I guess this is a good thing for schools statewide, who, if the efforts of these organizations succeed in Boston, should soon see an influx in talented teachers escaping the BPS system.
In the Boston Foundation article, French refers to Pilot Schools as “Laboratories for innovation.” One wonders who the lab rats are.
Update (July 2, 2014):
Following several comments and emails about this article, I would like to clarify a few things.
It appears that this article does not do enough to differentiate between Charter and Pilot schools. It was never my intention to suggest that the two are interchangeable. Unlike Charter schools, Pilot schools remain under local jurisdiction. Because it may not have been clear, in the entry I referred to from Keeping The Promise?: The Debate over Charter Schools, Dan French is arguing for autonomous schools as a better alternative to charter schools.

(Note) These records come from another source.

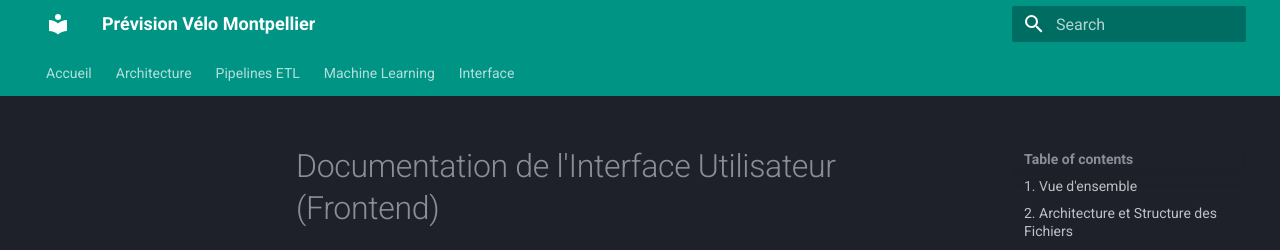
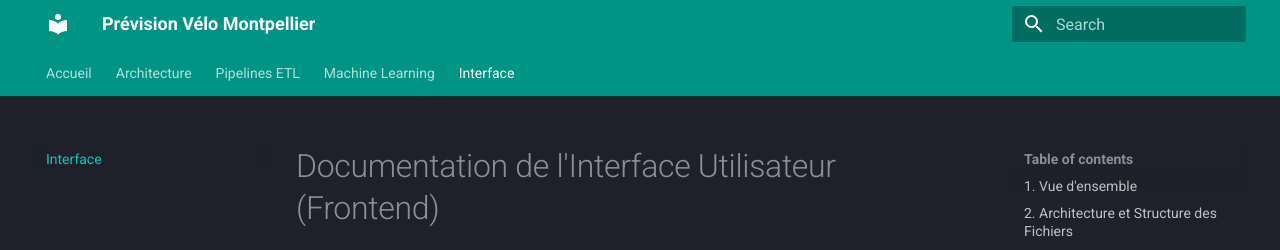
Before and after one commit to loicgoi/Prediction_velo_Montpellier, an MkDocs documentation site: the page built from docs/interface/frontend_overview.md, in a window 1280 px wide. Shown: the top 250 px of the page. Built offline with MkDocs 1.6.1 and Material for MkDocs 9.7.7, drawn with Linux system fonts in a browser that asks for light colours.

Commit message:
fix: corrected the path to the frontend_overview page

```diff
--- a/mkdocs.yml
+++ b/mkdocs.yml
@@ -34,7 +34,7 @@ nav:
       - Préparation (Transform): ml/features.md
       - Modélisation: ml/modeling.md
       - Monitoring: ml/monitoring.md
-  - Interface: frontend_overview.md
+  - Interface: interface/frontend_overview.md
 
 # --- AJOUT : Extensions Markdown pour Mermaid ---
 markdown_extensions:
```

I received an email from Mr. French himself, who pointed out that unions were involved in negotiations for the creation of pilot schools in Boston. This is important to bear in mind when examining the issue, since it means that the establishment of pilot schools in Boston was not a unilateral decision but did involve negotiation. In fact, the BTU has its own pilot school.
When I asked for a statement, he elaborated both on his stance when it comes to school autonomy and on the details of the report. He emphasized the importance of teachers having a say. “The ones who are held accountable for student performance should be the ones who make the decisions,” he wrote.
However, autonomy is only a teacher empowerment strategy if there are structures in place to guarantee teacher voice in decision making at the school level. For autonomous schools, this should mean teacher representation on governing boards, teacher voice in hiring administrators and other teachers, teacher voice in determining curriculum and assessments, etc. In Boston, we even have two autonomous schools led by teachers – BTU Pilot School and Lyndon Pilot School.
Autonomy should also be a choice made by the educators in the school, that is, educators should be able to choose whether they want their school to gain additional autonomies or not. Both the Pilot and Innovation school models require a two-thirds positive faculty vote to become an autonomous school.
However, certain basic autonomies benefit everyone. Boston’s move several years ago away from a staffing allocation model for traditional schools (in which 90-95% of a school’s budget was fixed) to a student weighted funding formula (in which money follows the student and the school has control over all the funds) benefited all schools. Similarly, my guess is that most schools would like to have autonomy over curriculum and assessment decisions. For example, there are a number of traditional schools (as well as autonomous schools) in Boston that would prefer to use a different formative assessment than the district’s mandated predictive assessments, because they don’t match the school’s unique curriculum.
Last note on autonomy. Autonomy does not guarantee a successful school; but it does provide more conditions that a school can use to its advantage.
So what the report recommends is that more general autonomies be extended to all schools, while those schools that want a greater level of autonomy and are at a readiness level be able to pursue gaining more formal autonomy status.
In addition to its involvement in Pilot schools, the BTU also negotiated for the creation of the Discovery school model, which is an innovative school that allows collective bargaining.
I maintain my position that autonomous schools restricting collective bargaining cannot and should not be the only model.
I apologize for any confusion this article has generated, and I want to thank Dan French for taking the time to give such a kind and thoughtful response.